Our position is that it’s only by energizing people and harnessing technologies better than anyone else that organizations can survive and thrive. Genuinely aligned, empowered and collaborative people will outperform the competition every time. A leader’s role is to create successful change that fulfills people and avoids human casualties. Leaders need to create working relationships that are rewarding not just superficially productive.

Action Points:

A Leader’s greatest impact is when they motivate their followers to action by appealing to their shared sense of their organization’s essence. Use these questions to rate your leaders’ abilities:

1. Leading to Thrive

  • To what extent do your leaders focused on developing rewarding not just working relationships?
  • How reliant are your leaders on “command and control”?
  • How well do they really engage those they lead?
  • How well do they foster a culture of collaboration? Consider both internally and externally.

2. Leading to the Essence

Do your people know what your organization stands for? Specifically:

  • How well understood is the organization’s essence? (mission, values, intent and ethics)
  • How well aligned are my people with the Organization’s Essence and where it’s headed?
  • To what extent do leaders use the essence to guide and coach their people?

3. Developing Leaders

  • To what extent are you distributing and empowering leaders at all levels.
  • What evidence do you see of true “inter-reaction” where success and failure are openly discussed?
  • To what extent do they then take lessons learned and use them to repeat success and avoid failure.
  • How well do they use processes to help people stand back, objectify problems and make people’s thought processes transparent?
  • To what extent does the urgent drive out the important and mask how things accumulate, misalign and make each subsequent more difficult?

4. Problem Solving

  • How often do your leaders try to solve complex problems with processes geared to “benign or simple problems”?
  • How often do leaders face complex or wicked problems?

5. Leading Learning

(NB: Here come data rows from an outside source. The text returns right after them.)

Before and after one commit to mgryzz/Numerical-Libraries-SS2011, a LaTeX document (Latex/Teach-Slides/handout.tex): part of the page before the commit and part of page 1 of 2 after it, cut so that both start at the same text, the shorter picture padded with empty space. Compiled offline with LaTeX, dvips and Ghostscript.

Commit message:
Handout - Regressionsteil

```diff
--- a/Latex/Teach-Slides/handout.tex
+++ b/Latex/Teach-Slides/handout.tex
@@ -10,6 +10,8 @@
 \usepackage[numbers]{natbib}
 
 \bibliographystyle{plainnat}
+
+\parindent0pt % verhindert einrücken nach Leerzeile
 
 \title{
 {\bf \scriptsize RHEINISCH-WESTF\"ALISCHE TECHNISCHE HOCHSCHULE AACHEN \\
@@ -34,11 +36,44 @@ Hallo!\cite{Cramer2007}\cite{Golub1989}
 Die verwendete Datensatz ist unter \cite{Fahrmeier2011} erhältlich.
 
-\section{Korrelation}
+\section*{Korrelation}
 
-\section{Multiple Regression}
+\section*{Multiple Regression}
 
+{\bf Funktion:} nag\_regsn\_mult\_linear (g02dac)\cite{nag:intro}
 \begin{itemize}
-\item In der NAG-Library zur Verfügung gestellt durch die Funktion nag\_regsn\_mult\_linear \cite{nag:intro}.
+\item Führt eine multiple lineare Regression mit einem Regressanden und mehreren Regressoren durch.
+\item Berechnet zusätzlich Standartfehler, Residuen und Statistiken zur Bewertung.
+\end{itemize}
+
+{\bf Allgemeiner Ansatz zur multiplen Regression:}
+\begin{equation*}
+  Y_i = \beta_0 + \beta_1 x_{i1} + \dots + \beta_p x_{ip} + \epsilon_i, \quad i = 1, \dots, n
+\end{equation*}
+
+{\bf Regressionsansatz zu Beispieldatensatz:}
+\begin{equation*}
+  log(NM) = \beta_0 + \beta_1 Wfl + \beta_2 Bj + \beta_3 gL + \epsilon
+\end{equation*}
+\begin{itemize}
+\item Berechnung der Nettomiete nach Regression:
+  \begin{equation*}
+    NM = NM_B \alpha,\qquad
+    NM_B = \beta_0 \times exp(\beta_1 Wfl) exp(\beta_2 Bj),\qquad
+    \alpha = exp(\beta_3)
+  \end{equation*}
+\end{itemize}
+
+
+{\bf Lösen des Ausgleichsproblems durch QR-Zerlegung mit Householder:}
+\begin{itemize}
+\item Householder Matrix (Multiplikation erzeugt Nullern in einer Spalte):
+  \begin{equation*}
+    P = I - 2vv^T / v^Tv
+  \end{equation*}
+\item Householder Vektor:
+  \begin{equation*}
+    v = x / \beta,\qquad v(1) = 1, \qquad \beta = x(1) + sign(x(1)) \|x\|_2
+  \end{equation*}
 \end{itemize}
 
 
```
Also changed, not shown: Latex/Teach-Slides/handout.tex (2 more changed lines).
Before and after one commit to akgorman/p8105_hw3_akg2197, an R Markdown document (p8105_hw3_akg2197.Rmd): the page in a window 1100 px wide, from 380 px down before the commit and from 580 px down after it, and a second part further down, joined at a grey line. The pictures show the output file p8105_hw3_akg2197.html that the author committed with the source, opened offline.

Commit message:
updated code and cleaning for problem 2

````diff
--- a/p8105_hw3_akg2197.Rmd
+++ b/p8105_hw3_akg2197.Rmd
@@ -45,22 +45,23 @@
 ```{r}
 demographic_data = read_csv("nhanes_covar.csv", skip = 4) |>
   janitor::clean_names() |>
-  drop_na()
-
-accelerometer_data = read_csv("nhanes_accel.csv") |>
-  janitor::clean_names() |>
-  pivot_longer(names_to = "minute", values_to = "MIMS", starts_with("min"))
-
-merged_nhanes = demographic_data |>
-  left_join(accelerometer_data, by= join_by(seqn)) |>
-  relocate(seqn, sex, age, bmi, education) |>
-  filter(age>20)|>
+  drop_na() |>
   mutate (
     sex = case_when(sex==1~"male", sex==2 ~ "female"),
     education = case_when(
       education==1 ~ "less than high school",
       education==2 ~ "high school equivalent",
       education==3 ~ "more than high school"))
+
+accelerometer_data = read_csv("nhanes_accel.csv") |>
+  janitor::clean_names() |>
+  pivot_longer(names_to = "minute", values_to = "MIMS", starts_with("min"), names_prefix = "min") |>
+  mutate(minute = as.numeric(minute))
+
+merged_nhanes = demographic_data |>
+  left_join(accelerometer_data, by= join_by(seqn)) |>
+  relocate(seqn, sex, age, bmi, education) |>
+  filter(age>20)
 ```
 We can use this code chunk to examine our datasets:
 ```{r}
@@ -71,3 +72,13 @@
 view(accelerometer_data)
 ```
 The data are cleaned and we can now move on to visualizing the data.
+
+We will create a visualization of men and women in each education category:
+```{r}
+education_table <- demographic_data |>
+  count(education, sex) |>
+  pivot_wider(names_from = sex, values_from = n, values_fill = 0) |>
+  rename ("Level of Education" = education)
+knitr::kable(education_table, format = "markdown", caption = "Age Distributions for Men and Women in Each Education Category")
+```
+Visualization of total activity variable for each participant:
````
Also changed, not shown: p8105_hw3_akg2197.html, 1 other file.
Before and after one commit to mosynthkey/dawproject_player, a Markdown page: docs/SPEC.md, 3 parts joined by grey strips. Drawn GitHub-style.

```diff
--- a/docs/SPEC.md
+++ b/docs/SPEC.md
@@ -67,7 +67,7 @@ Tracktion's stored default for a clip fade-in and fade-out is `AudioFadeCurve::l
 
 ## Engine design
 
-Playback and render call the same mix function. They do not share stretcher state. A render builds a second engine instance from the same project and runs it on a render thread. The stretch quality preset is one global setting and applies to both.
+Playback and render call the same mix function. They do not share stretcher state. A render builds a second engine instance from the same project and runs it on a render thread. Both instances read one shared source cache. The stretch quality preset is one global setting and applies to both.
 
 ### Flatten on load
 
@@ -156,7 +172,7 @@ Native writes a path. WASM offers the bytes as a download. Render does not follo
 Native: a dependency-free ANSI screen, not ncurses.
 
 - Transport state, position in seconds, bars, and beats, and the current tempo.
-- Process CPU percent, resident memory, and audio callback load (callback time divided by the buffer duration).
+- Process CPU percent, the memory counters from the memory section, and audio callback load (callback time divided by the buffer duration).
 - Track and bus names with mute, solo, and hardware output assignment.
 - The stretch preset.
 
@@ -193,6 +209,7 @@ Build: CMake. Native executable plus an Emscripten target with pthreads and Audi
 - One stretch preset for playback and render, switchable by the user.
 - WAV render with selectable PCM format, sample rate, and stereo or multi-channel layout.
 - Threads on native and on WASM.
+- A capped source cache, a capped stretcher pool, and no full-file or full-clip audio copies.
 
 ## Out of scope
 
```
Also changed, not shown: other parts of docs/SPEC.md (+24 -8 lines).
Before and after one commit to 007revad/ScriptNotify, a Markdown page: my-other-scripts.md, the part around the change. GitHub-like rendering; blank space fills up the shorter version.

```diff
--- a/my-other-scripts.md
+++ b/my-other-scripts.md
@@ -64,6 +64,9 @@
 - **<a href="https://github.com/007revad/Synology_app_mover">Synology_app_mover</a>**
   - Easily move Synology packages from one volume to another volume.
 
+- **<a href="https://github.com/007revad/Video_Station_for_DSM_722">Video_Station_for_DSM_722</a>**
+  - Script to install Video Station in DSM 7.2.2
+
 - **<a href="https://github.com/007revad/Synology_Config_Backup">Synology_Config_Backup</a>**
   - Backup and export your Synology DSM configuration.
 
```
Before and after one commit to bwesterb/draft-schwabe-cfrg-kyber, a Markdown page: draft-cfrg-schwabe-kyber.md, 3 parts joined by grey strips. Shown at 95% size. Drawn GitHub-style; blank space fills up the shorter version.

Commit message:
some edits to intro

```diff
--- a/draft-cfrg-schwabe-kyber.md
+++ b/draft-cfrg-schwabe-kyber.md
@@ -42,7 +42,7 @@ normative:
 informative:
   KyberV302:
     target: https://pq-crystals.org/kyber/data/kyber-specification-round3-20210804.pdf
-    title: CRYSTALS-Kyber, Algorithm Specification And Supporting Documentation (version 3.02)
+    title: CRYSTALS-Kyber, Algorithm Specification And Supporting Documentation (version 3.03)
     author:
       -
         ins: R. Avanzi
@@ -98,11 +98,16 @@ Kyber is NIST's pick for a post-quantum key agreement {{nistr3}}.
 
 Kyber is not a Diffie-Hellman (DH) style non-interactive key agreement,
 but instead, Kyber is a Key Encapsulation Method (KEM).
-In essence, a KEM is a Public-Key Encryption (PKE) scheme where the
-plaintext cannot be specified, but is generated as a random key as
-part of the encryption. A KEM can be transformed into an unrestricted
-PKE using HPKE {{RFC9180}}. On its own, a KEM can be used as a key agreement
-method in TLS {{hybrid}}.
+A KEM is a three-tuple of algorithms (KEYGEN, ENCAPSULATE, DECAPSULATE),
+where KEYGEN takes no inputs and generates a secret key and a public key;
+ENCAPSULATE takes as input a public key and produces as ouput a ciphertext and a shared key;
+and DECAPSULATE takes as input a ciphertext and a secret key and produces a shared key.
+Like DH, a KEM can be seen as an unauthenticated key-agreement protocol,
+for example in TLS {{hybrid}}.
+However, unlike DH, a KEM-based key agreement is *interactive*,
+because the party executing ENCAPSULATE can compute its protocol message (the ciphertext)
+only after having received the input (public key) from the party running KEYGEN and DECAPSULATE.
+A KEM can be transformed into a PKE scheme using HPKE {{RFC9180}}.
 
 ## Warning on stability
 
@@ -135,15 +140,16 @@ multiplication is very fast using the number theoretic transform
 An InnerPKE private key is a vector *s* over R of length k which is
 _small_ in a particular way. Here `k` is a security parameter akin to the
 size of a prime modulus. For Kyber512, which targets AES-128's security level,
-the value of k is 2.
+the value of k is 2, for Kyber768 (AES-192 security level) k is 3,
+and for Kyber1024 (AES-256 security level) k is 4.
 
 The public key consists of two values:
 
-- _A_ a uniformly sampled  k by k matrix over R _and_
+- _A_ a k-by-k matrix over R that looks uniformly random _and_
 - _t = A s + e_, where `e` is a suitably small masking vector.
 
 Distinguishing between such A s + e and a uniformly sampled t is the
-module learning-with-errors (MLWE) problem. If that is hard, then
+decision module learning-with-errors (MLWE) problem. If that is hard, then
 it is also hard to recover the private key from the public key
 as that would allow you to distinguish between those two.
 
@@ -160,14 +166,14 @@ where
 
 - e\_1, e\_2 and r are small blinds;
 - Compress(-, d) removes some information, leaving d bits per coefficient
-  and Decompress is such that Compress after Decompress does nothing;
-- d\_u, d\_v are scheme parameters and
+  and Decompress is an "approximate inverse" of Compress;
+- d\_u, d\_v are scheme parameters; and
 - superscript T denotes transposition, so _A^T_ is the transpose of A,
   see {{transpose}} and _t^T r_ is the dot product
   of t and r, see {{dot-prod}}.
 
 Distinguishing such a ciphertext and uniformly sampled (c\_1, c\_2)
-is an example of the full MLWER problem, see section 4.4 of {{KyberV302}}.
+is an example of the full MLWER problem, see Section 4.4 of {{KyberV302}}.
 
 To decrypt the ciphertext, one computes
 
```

  • What expectations do we have of people to develop shared knowledge from similar situations?
  • How much effort have you put into helping people express being puzzled or misunderstood?
  • How well do they lead people on tackling problems and solutions by sharing understandings, resolving differences and producing agreed courses of action?
  • How well have leaders, especially senior leaders, consistently expressed their expectations of learning to all levels across the organization?